The door is open. Finally all Nouns (ism) end in 2 pesh (Dhammah), also known as Tanween. When there is a at the beginning of a word, then the tanween will no longer be there and a single harkaat would replace it: One pesh

Lesson 3 - Continued

Lesson 4
In todays lesson we will see for the first time what changes the Harakaat of the last letter in a word! New Huroof today: In On He She Where

Continued
These Huroof change the word after it: In On
There Huroof do not change the word after it: He She Where

Continued
Puts a Kasrah (Zer) on the last letter of next word: In On Doesnt affect anything: He She Where

An example
In the Masjid On the Table He is Ahmad She is Aisha Where is Muhammad

An example

Why has this got one kasra? And not two?

Why has this got two dhammah? And not one?

Why has this got one dhammah?

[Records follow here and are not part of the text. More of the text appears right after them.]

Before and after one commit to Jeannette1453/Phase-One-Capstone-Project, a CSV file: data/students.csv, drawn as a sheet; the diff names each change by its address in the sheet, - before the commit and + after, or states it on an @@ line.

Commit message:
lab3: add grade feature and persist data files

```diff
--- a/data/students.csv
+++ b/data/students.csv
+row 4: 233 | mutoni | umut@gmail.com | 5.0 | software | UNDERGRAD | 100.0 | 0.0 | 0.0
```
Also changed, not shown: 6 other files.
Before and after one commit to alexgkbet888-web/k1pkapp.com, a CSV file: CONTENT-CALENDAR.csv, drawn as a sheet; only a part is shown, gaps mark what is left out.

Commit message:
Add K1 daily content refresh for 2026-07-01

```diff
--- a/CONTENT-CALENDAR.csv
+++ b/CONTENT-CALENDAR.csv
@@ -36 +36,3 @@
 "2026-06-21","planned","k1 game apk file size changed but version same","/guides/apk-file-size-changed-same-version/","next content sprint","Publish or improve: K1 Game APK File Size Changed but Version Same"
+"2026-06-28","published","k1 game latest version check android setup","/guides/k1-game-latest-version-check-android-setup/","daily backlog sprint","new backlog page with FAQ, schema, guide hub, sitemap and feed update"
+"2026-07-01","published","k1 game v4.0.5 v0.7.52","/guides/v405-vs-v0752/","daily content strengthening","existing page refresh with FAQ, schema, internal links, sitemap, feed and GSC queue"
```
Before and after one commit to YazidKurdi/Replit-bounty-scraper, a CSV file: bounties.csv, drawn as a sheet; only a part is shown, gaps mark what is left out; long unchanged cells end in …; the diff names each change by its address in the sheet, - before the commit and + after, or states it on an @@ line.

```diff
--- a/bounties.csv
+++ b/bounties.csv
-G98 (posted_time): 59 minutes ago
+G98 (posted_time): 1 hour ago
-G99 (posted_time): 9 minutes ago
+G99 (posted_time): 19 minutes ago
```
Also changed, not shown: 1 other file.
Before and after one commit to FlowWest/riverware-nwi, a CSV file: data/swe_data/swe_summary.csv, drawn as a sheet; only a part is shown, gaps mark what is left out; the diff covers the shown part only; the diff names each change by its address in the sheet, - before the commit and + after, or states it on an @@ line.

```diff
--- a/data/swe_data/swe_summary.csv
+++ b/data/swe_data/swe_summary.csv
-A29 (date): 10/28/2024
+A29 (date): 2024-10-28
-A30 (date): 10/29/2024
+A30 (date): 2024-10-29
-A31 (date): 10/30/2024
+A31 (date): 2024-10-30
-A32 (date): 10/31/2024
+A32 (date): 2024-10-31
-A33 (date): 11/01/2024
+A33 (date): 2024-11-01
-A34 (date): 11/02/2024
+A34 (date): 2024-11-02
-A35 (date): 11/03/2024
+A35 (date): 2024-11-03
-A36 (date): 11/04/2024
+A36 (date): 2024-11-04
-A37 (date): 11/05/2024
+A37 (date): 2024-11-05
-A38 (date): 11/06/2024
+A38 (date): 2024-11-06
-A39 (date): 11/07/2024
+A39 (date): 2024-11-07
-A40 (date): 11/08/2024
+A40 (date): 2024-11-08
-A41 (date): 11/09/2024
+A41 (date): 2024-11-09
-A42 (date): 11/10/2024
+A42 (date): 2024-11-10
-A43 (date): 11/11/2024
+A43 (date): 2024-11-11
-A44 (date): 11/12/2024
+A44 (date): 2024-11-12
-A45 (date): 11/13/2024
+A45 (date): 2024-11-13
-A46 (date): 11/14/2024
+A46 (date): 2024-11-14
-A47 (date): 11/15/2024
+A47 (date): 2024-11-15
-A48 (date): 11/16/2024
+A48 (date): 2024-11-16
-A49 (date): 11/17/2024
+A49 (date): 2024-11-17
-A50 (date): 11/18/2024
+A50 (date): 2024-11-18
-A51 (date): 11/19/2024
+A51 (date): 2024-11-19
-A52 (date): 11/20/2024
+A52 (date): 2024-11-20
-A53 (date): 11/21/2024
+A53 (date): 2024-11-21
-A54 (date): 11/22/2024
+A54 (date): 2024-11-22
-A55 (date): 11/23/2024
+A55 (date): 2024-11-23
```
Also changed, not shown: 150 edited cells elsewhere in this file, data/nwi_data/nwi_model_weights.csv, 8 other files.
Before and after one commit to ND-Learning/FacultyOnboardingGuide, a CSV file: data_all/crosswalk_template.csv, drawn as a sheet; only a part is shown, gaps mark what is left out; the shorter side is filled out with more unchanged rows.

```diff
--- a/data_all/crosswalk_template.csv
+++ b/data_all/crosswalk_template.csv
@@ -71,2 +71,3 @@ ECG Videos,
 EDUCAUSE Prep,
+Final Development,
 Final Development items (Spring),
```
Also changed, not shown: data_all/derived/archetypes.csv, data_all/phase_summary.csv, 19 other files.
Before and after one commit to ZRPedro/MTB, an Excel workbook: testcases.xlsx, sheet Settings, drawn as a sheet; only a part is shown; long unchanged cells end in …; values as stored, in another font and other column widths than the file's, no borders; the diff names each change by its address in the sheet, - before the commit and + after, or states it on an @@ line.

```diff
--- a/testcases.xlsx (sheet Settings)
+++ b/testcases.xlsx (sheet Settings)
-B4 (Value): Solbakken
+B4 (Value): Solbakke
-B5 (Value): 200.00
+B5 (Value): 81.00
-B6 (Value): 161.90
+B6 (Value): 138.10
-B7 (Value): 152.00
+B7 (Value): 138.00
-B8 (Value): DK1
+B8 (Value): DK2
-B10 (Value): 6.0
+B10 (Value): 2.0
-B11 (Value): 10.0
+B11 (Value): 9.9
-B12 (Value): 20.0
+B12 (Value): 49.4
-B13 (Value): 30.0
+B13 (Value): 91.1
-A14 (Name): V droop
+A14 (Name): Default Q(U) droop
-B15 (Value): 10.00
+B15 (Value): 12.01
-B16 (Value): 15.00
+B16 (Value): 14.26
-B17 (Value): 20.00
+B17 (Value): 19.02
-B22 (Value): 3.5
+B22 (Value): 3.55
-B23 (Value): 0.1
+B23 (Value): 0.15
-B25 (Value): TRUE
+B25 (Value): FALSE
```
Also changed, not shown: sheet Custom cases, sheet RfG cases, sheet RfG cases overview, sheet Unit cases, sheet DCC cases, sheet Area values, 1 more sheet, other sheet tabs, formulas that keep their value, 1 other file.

And not two?

Lesson 4 continued

Genitive case

Nominative case

Lesson 4 Key Facts


In this lesson we learnt the use of prepositions
Some change the ending of a word (last harakaat, also known as Iraab e.g. Zabr, Zer, Pesh) and some do not change anything

The ones that change the Iraab are:


Zer Iraab Zer Iraab

Lesson 4 Key Facts

A word in its normal state (nominative case) i.e. Normal ending with a Pesh or 2 Pesh, is called A word preceded by a preposition is said to be in a genitive case i.e. Not a normal ending, but ending with a Zer. This state is called

Lesson 4 Key Facts


Nominative case


Genitive case

Lesson 4 Key Facts


because


Nominative case


because Genitive case

Lesson 4 Key Facts


Conclusion:

A word with no preposition and/or ends in one pesh or two pesh is called: A word with a preposition before it and/or ends in one Zer or two Zer is called:

Lesson 4 Key Facts

We also learnt some new pronouns: Me (Same for both masculine and feminine) You (one male) From To

1. 2. 3. 4.

Lesson 4 Key Facts


Verbs
Last lesson we were introduced to out first Verbs (doing word).
1.
2.

Kha-ra-ja He Exited Zha-ha-ba He Went

Notice: He? This particular verb can only be used for a single person who is male and not present

Lesson 4 Key Facts


So the verb Kha-ra-ja would grammatically be described as: Single Male Not present In Arabic this would be termed as follows: Waahid Muzakar Ghaaib
(learn these 3 terms by heart please)

Lesson 4 Key Facts

Lesson 4 Key Facts

Lesson 4 Key Facts


Lesson 4 Key Facts

Lesson 5
Possession Muhammads Book
1.

The book belongs to Muhammad. So first lets write the Arabic for each word

2.

Lesson 5
Possession
Muhammads Book or Book of Muhammad

Lesson 5
Possession

Muhammads Book =

Lesson 5
Possession Muhammads Book

What can you see different in this? Notice the Iraab? One pesh + Two Zer?

Lesson 5
Possession Muhammads Book

Lets break this down: Firstly what state is Kitaab in? What state is Muhammad in?

Lesson 5
Possession Muhammads Book
1.

Why does Kitaab have only one pesh? There is no Alif Laam.? Why does Muhammad have a Two Zer? There is no Preposition

2.

Lesson 5
Possession Muhammads Book

This is because of a Grammar Law in Arabic, which is:

The Possessed object can not take a Tanween and also cant take a .It is definite by position. Does not need definite article.

Lesson 5
Possession Muhammads Book

This is because of a Grammar Law in Arabic, which is:

The possessor is always Majroor by default. This indicates it is possessed.

Lesson 5
Possession Muhammads Book

Mudhaf Ilaihi

Mudhaaf

Lesson 5

( al-idhaafah) is a relationship between two nouns with a hidden particle of Jarr (like fee, min, alaa or ilaa)

The first noun is called ( Mudhaaf) and the second noun is called (Mudhaaf ilaih).

Lesson 5
Important facts about al-Idaafah:
1. 2.

3.

4.

5.

The mudaaf cannot take alif-laam The mudaaf cannot take tanween (whereas the mudaaf ilayhi can) The default state for the mudaaf is that it takes a (single) dhammah The mudaaf ilayhi will [99% of the time] always take a kasrah A preposition has been omitted - Hidden

Lesson 5
New Words: Vocative particle O

A noun following has only one Dhammah.


Under. A noun following is because it is Mudhaaf Ilaihi.

Lesson 5

New Word: there

Lesson 5

New Word: Under